Leaving out the pictures, return each line of the entries from the first through the line with "<b>Skrive anmeldelse</b><br>", and only those lines.

=== Section Start ===

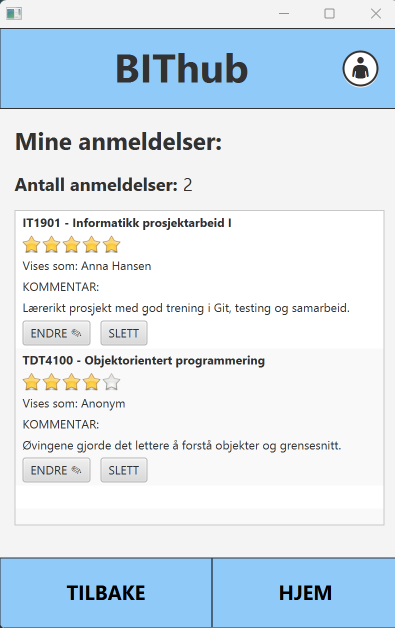
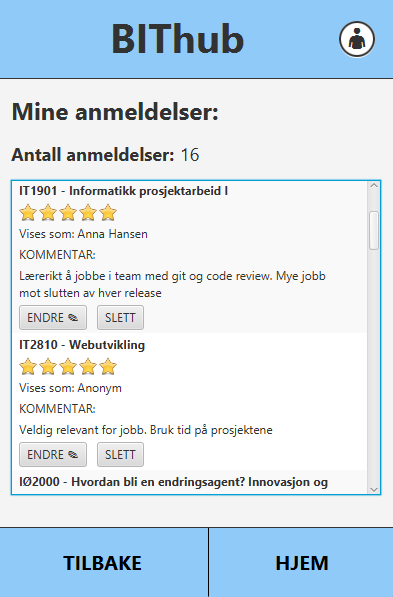
Oppdater dokumentasjonen av eksempeldataene
Avsnittet om eksempeldata beskriver nå de nye dataene, lister alle
testbrukerne og viser hvordan man tar en kopi av egne data før
eksempeldataene kopieres inn. Teststegene er oppdatert uten
gjesteanmeldelsen, og skjermbildene er tatt på nytt med de nye dataene.

ref #254

Changed region(s): [[0.0, 0.0, 1.0, 0.8442], [0.0, 0.8744, 1.0, 1.0], [0.7023, 0.9347, 0.855, 0.9648]]

diff --git a/docs/release3/release3.md b/docs/release3/release3.md
@@ -102,7 +102,7 @@ brukeren Anna Hansen. Trykk på et bilde for å åpne det i full størrelse i ma
     </td>
     <td align="center">
       <b>Lese anmeldelser</b><br>
-      <a href="bilder_release3/ReadReviews.png"><img src="bilder_release3/ReadReviews.png" alt="Anmeldelser av TDT4100 med en anonym anmeldelse og en gjesteanmeldelse" height="300"></a>
+      <a href="bilder_release3/ReadReviews.png"><img src="bilder_release3/ReadReviews.png" alt="Anmeldelser av IT1901 med stjerner og gjennomsnitt" height="300"></a>
     </td>
     <td align="center">
       <b>Skrive anmeldelse</b><br>
@@ -246,48 +246,45 @@ i [contribution.md](contribution.md). De to største utfordringene vi hadde, er 
 
 ## Eksempeldata
 
-Mappen [eksempeldata](eksempeldata/) inneholder tre emner, fem anmeldelser og to
-testbrukere i lagringsformatet for release 3. Med dem kan du logge inn og se
-innhold under «Mine anmeldelser» uten å registrere brukere og skrive
-anmeldelser først.
+Mappen [eksempeldata](eksempeldata/) inneholder anmeldelser av alle emnene i emnelisten, skrevet av seks
+testbrukere. Med dem har alle emnene anmeldelser, gjennomsnitt og stjerner, både for gjester og for innloggede
+brukere.
 
-- [courses.json](eksempeldata/courses.json): emner og anmeldelser med unike
-  id-er, eier og om anmeldelsen er anonym.
-- [users.json](eksempeldata/users.json): testbrukere med passordhash og salt.
+- [courses.json](eksempeldata/courses.json): 108 anmeldelser, 2–4 per emne, både med navn og anonyme. Alle
+  anmeldelsene har en eier.
+- [users.json](eksempeldata/users.json): seks testbrukere med passordhash og salt.
 
+Dataene er laget ved å bruke appen. Ingen bruker har mer enn én anmeldelse per emne (#251).
 Eksempeldataene fra release 2 ligger fortsatt i [docs/release2/eksempeldata/](../release2/eksempeldata/).
-
-| Emne | Anmeldelser |
-| --- | --- |
-| IT1901 Informatikk prosjektarbeid I | Anna med navn, Emil anonym |
-| TDT4100 Objektorientert programmering | Anna anonym, en gammel uten eier |
-| IT2805 Webteknologi | Emil med navn |
 
 ### Testbrukere
 
-| Navn | E-post | Passord |
+Alle testbrukerne har passordet `Bithub214!`.
+
+| Navn | E-post | Anmeldelser |
 | --- | --- | --- |
-| Anna Hansen | anna@example.com | Bithub214! |
-| Emil Berg | emil@example.com | Bithub214! |
+| Anna Hansen | anna@example.com | 16 |
+| Emil Berg | emil@example.com | 17 |
+| Sara Nilsen | sara@example.com | 18 |
+| Jonas Lie | jonas@example.com | 19 |
+| Ida Moe | ida@example.com | 19 |
+| Magnus Strand | magnus@example.com | 19 |
 
 Dette er fiktive brukere med offentlige testpassord. Passordene lagres som hash
 med PBKDF2-HMAC-SHA256, 600 000 iterasjoner, 16 byte salt og 32 byte hash, begge
 Base64-kodet.
 
-Anmeldelsen uten eier i TDT4100 viser hvordan anmeldelser fra release 2 vises
-etter at innlogging ble innført. Den har `ownerEmail: null`, vises som «Gjest»
-og kan ikke endres av noen.
-
 ### Bruke eksempeldataene
 
 Serveren leser og skriver `courses.json` og `users.json` i mappen `.bithub` i
-hjemmemappen din. For å bruke eksempeldataene kopierer du begge filene dit før
-du starter serveren. Har du allerede filer der, ta en kopi av dem først, for de
-blir overskrevet.
+hjemmemappen din. Kopier begge filene dit før du starter serveren.
+
+**Har du allerede filer i `.bithub`, blir de overskrevet.** Ta en kopi først hvis du vil beholde dem.
 
 Fra rotmappen i repoet, på macOS, Linux og i Eclipse Che:
 
 ```bash
+cp -r ~/.bithub ~/.bithub-backup   # bare hvis du har egne data
 mkdir -p ~/.bithub
 cp docs/release3/eksempeldata/courses.json docs/release3/eksempeldata/users.json ~/.bithub/
 ```
@@ -295,25 +292,25 @@ cp docs/release3/eksempeldata/courses.json docs/release3/eksempeldata/users.json
 På Windows (PowerShell), fra rotmappen i repoet:
 
 ```powershell
+Copy-Item "$HOME\.bithub" "$HOME\.bithub-backup" -Recurse   # bare hvis du har egne data
 New-Item -ItemType Directory -Force "$HOME\.bithub"
-Copy-Item docs\release3\eksempeldata\courses.json, docs\release3\eksempeldata\users.json "$HOME\.bithub\"
+Copy-Item docs\release3\eksempeldata\courses.json, docs\release3\eksempeldata\users.json "$HOME\.bithub\" -Force
 ```
 
 `$HOME` skal stå akkurat slik. PowerShell bytter det ut med hjemmemappen din.
 
-Start så serveren og appen som beskrevet i [README](../../README.md#kjøre-lokalt). Serveren
-legger til standardemner som mangler, så emnelisten inneholder flere emner enn
-de tre i eksempelfilen.
+Start så serveren og appen som beskrevet i [README](../../README.md#kjøre-lokalt).
 
-For å starte på nytt med de opprinnelige dataene: stopp serveren, kopier begge
-filene på nytt og start serveren igjen.
+For å starte på nytt med eksempeldataene: stopp serveren, kopier begge filene på nytt og start serveren igjen.
+For å få tilbake dine egne data: stopp serveren, slett `.bithub` og gi `.bithub-backup` navnet `.bithub` igjen.
 
 ### Prøv eksempeldataene
 
-1. Logg inn som `anna@example.com` med passordet `Bithub214!`.
-2. Åpne «Mine anmeldelser». Anna har to anmeldelser, i IT1901 og TDT4100.
-3. Les anmeldelsene i IT1901. Anna vises med navn og Emil som «Anonym».
-4. Les anmeldelsene i TDT4100. Anna vises som «Anonym», og anmeldelsen uten
-   eier vises som «Gjest».
-5. Logg ut og inn som `emil@example.com` med samme passord.
-6. Åpne «Mine anmeldelser». Emil har to anmeldelser, i IT1901 og IT2805.
+1. Trykk «Fortsett som gjest» og åpne «Les anmeldelser». Alle emnene har anmeldelser. IT1901 har fire, med et
+   snitt på 4.25.
+2. Logg inn som `anna@example.com` med passordet `Bithub214!`.
+3. Åpne «Mine anmeldelser». Anna har 16 anmeldelser, både med navn og anonyme.
+4. Prøv å skrive en ny anmeldelse av IT1901. Appen sier at du allerede har anmeldt emnet, og at du kan endre
+   anmeldelsen under «Mine anmeldelser».
+5. Logg ut og inn som `emil@example.com` med samme passord. Emil har 17 anmeldelser.
+6. Registrer en ny bruker. Den nye brukeren ser alle anmeldelsene, men har ingen under «Mine anmeldelser».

=== Section End ===

RESPONSE AREA:
Oppdater dokumentasjonen av eksempeldataene
Avsnittet om eksempeldata beskriver nå de nye dataene, lister alle
testbrukerne og viser hvordan man tar en kopi av egne data før
eksempeldataene kopieres inn. Teststegene er oppdatert uten
gjesteanmeldelsen, og skjermbildene er tatt på nytt med de nye dataene.

ref #254

Changed region(s): [[0.0, 0.0, 1.0, 0.8442], [0.0, 0.8744, 1.0, 1.0], [0.7023, 0.9347, 0.855, 0.9648]]

diff --git a/docs/release3/release3.md b/docs/release3/release3.md
@@ -102,7 +102,7 @@ brukeren Anna Hansen. Trykk på et bilde for å åpne det i full størrelse i ma
     </td>
     <td align="center">
       <b>Lese anmeldelser</b><br>
-      <a href="bilder_release3/ReadReviews.png"><img src="bilder_release3/ReadReviews.png" alt="Anmeldelser av TDT4100 med en anonym anmeldelse og en gjesteanmeldelse" height="300"></a>
+      <a href="bilder_release3/ReadReviews.png"><img src="bilder_release3/ReadReviews.png" alt="Anmeldelser av IT1901 med stjerner og gjennomsnitt" height="300"></a>
     </td>
     <td align="center">
       <b>Skrive anmeldelse</b><br>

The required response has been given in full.